Teddy Moynihan, 32, is part of a new generation of farmers—farmers who grew up during the peak of crop commodification. “I don’t think it’s a coincidence that what followed was this interest in trying to get back to local farms and local food systems,” he says.
Rebelling against the monoculture era, Moynihan and his wife, Faith Brutus Moynihan (who teaches high-school math), grow a staggering diversity of crops on eight acres in northern Montgomery County. In the spring, they’re harvesting frilly mustard greens, mizuna greens and spotted heads of castelfranco radicchio. Come fall, they’re curing giant speckled hound pumpkins and shelling spotted calypso beans.
Plowshare’s produce has caught the eye of chefs at restaurants like Fork, Nomad Pizza and a.kitchen. “The chefs there recognize a kindred passion for flavor and for how interesting and exciting a vegetable can be,” Moynihan says. Cooks and servers from those restaurants occasionally come out for work days on the farm. “They want to see where their food comes from,” Moynihan says, “and be in community with people who care as deeply about food as they do.” Chefs like Alex Garfinkel of Balboa Catering collaborate with Plowshare to host farm dinners where people enjoy a meal in the very field where the ingredients were grown.

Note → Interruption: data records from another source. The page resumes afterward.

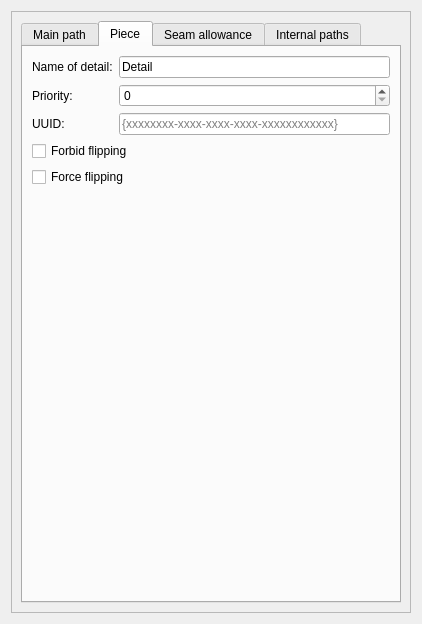
First picture: the form in src/libs/vtools/dialogs/tools/piece/tabs/tabpaths.ui, repository dismine/valentina, before the edit.
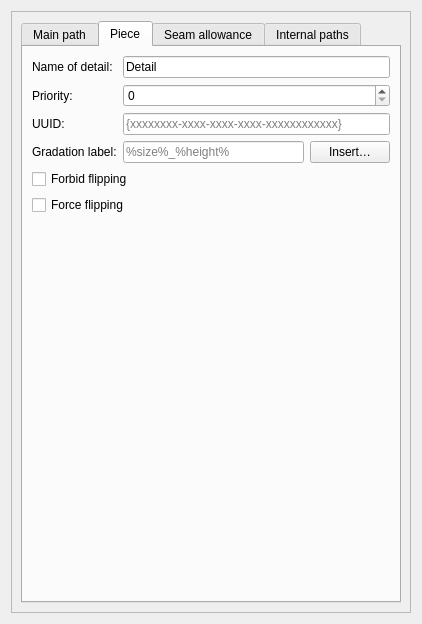
Second picture: the form after the edit. The open tabs and pages were chosen to show the change. Icons and pictures are not drawn. Custom widgets are drawn as their Qt base class.

Commit message: Gradation label.

```diff
--- a/src/libs/vtools/dialogs/tools/piece/tabs/tabpaths.ui
+++ b/src/libs/vtools/dialogs/tools/piece/tabs/tabpaths.ui
@@ -28,15 +28,15 @@
        <rect>
         <x>0</x>
         <y>0</y>
-        <width>402</width>
-        <height>604</height>
+        <width>394</width>
+        <height>612</height>
        </rect>
       </property>
       <layout class="QVBoxLayout" name="verticalLayout">
        <item>
         <widget class="QTabWidget" name="tabWidget">
          <property name="currentIndex">
-          <number>0</number>
+          <number>1</number>
          </property>
          <widget class="QWidget" name="tabMainPath">
           <attribute name="title">
@@ -197,10 +197,13 @@
           <layout class="QVBoxLayout" name="verticalLayout_9">
            <item>
             <layout class="QGridLayout" name="gridLayout">
-             <item row="2" column="0">
-              <widget class="QLabel" name="labelEditUUID">
+             <item row="0" column="1">
+              <widget class="VLineEdit" name="lineEditName">
                <property name="text">
-                <string notr="true">UUID:</string>
+                <string>Detail</string>
+               </property>
+               <property name="placeholderText">
+                <string>Name can't be empty</string>
                </property>
               </widget>
              </item>
@@ -225,16 +228,6 @@
                </property>
               </widget>
              </item>
-             <item row="0" column="1">
-              <widget class="VLineEdit" name="lineEditName">
-               <property name="text">
-                <string>Detail</string>
-               </property>
-               <property name="placeholderText">
-                <string>Name can't be empty</string>
-               </property>
-              </widget>
-             </item>
              <item row="2" column="1">
               <widget class="QLineEdit" name="lineEditUUID">
                <property name="toolTip">
@@ -248,6 +241,41 @@
                </property>
               </widget>
              </item>
+             <item row="2" column="0">
+              <widget class="QLabel" name="labelEditUUID">
+               <property name="text">
+                <string notr="true">UUID:</string>
+               </property>
+              </widget>
+             </item>
+             <item row="3" column="0">
+              <widget class="QLabel" name="label_5">
+               <property name="text">
+                <string>Gradation label:</string>
+               </property>
+              </widget>
+             </item>
+             <item row="3" column="1">
+              <layout class="QHBoxLayout" name="horizontalLayout">
+               <item>
+                <widget class="QLineEdit" name="lineEditGradationLabel">
+                 <property name="placeholderText">
+                  <string>%size%_%height%</string>
+                 </property>
+                 <property name="clearButtonEnabled">
+                  <bool>true</bool>
+                 </property>
+                </widget>
+               </item>
+               <item>
+                <widget class="QPushButton" name="pushButtonGradationPlaceholder">
+                 <property name="text">
+                  <string>Insert…</string>
+                 </property>
+                </widget>
+               </item>
+              </layout>
+             </item>
             </layout>
            </item>
            <item>
```
The commit also changes 20 other files.
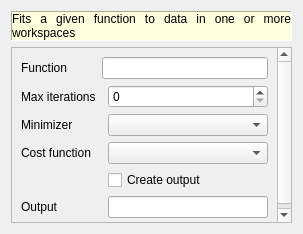
This is Code/Mantid/MantidQt/CustomDialogs/inc/MantidQtCustomDialogs/FitDialog.ui in mantidproject/mantid as Qt 5 draws it before an edit. The edited form follows.
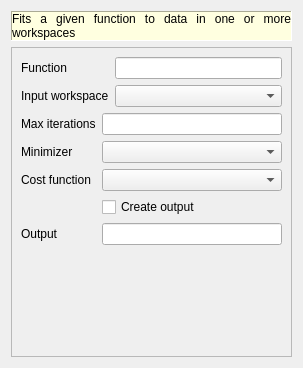
This is the edited form.

What changed in the file:
```diff
--- a/Code/Mantid/MantidQt/CustomDialogs/inc/MantidQtCustomDialogs/FitDialog.ui
+++ b/Code/Mantid/MantidQt/CustomDialogs/inc/MantidQtCustomDialogs/FitDialog.ui
@@ -7,7 +7,7 @@
     <x>0</x>
     <y>0</y>
     <width>303</width>
-    <height>234</height>
+    <height>368</height>
    </rect>
   </property>
   <property name="windowTitle">
@@ -144,10 +144,12 @@
         <x>0</x>
         <y>0</y>
         <width>283</width>
-        <height>189</height>
+        <height>323</height>
        </rect>
       </property>
-      <layout class="QGridLayout" name="gridLayout">
+      <layout class="QVBoxLayout" name="mainLayout">
+       <item>
+        <layout class="QGridLayout" name="topLayout">
        <item row="0" column="0">
         <widget class="QLabel" name="label">
          <property name="text">
@@ -155,59 +157,84 @@
          </property>
         </widget>
        </item>
-       <item row="0" column="1" colspan="2">
+         <item row="0" column="1">
         <widget class="QLineEdit" name="leFunction"/>
        </item>
        <item row="1" column="0">
+          <widget class="QLabel" name="label_8">
+           <property name="text">
+            <string>Input workspace</string>
+           </property>
+          </widget>
+         </item>
+         <item row="1" column="1">
+          <widget class="QComboBox" name="cbInputWorkspace"/>
+         </item>
+        </layout>
+       </item>
+       <item>
+        <layout class="QGridLayout" name="bottomLayout">
+         <item row="0" column="0">
         <widget class="QLabel" name="label_3">
          <property name="text">
           <string>Max iterations</string>
          </property>
         </widget>
        </item>
-       <item row="1" column="2">
-        <widget class="QSpinBox" name="sbMaxIterations">
-         <property name="maximum">
-          <number>1000</number>
-         </property>
-        </widget>
-       </item>
-       <item row="2" column="0">
+         <item row="0" column="1">
+          <widget class="QLineEdit" name="leMaxIterations"/>
+         </item>
+         <item row="1" column="0">
         <widget class="QLabel" name="label_4">
          <property name="text">
           <string>Minimizer</string>
          </property>
         </widget>
        </item>
-       <item row="2" column="2">
+         <item row="1" column="1">
         <widget class="QComboBox" name="cbMinimizer"/>
        </item>
-       <item row="3" column="0" colspan="2">
+         <item row="2" column="0">
         <widget class="QLabel" name="label_5">
          <property name="text">
           <string>Cost function</string>
          </property>
         </widget>
        </item>
-       <item row="3" column="2">
+         <item row="2" column="1">
         <widget class="QComboBox" name="cbCostFunction"/>
        </item>
-       <item row="4" column="2">
-        <widget class="QCheckBox" name="checkBox">
+         <item row="3" column="1">
+          <widget class="QCheckBox" name="chbCreateOutput">
          <property name="text">
           <string>Create output</string>
          </property>
         </widget>
        </item>
-       <item row="5" column="0">
+         <item row="4" column="0">
         <widget class="QLabel" name="label_6">
          <property name="text">
           <string>Output</string>
          </property>
         </widget>
        </item>
-       <item row="5" column="2">
+         <item row="4" column="1">
         <widget class="QLineEdit" name="leOutput"/>
+         </item>
+        </layout>
+       </item>
+       <item>
+        <spacer name="verticalSpacer">
+         <property name="orientation">
+          <enum>Qt::Vertical</enum>
+         </property>
+         <property name="sizeHint" stdset="0">
+          <size>
+           <width>20</width>
+           <height>40</height>
+          </size>
+         </property>
+        </spacer>
        </item>
       </layout>
      </widget>
```
Left out of the diff: 2 changed lines with no effect on the pictures. Lines whose indentation alone changed are shown as unchanged.
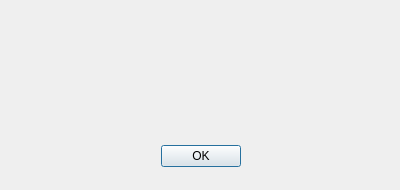
First picture: the form in aboutdialog.ui, repository SideFx/SimpleJournalQt, before the edit.
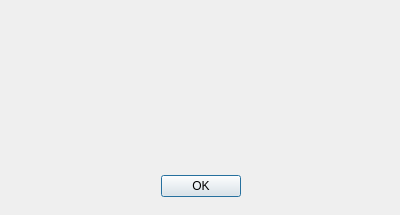
Second picture: the form after the edit. Icons and pictures are not drawn.

```diff
--- a/aboutdialog.ui
+++ b/aboutdialog.ui
@@ -7,7 +7,7 @@
     <x>0</x>
     <y>0</y>
     <width>400</width>
-    <height>190</height>
+    <height>215</height>
    </rect>
   </property>
   <property name="windowTitle">
@@ -26,7 +26,7 @@
    <property name="geometry">
     <rect>
      <x>30</x>
-     <y>140</y>
+     <y>170</y>
      <width>341</width>
      <height>32</height>
     </rect>
@@ -44,7 +44,7 @@
   <widget class="QLabel" name="lbl_graphics">
    <property name="geometry">
     <rect>
-     <x>20</x>
+     <x>10</x>
      <y>10</y>
      <width>111</width>
      <height>121</height>
@@ -67,9 +67,9 @@
    <property name="geometry">
     <rect>
      <x>140</x>
-     <y>20</y>
+     <y>10</y>
      <width>241</width>
-     <height>111</height>
+     <height>151</height>
     </rect>
    </property>
    <property name="text">
```
Left out of the diff: 2 changed lines with no effect on the pictures.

This season, Plowshare will have a stand at the Saturday market in Rittenhouse Square and distribute produce through their CSA to members in Philadelphia and Bucks County (they plan to sell 25 shares this year). Those boxes won’t just be packed with fresh vegetables—Moynihan makes a point to grow storage crops and staples like dry beans and corn that can be ground for polenta. “I realize that so many people want to eat local,” he says. “And the bulk of our calories come from grains, staples and meat.” He raises a small flock of sheep to supply members and restaurants with local meat.
While raising all that nourishing food, Plowshare Farms also prioritizes good land stewardship. The Tinicum Conservancy protects the land Moynihan cultivates, and he makes long-term improvements as he raises vegetables and meat, like planting trees to serve as a windbreak. “People who get into this kind of farming are looking not just 30 years down the road, but 100 years down the road,” Moynihan says. “The biggest investments we make are in the soil.” That includes planting cover crops like buckwheat, daikon radish and clover, as well as composting manure from their own sheep in the fields. “We want it to continue to produce really good stuff for us, but also for generations into the future.”
111 Stover Park Rd., Pipersville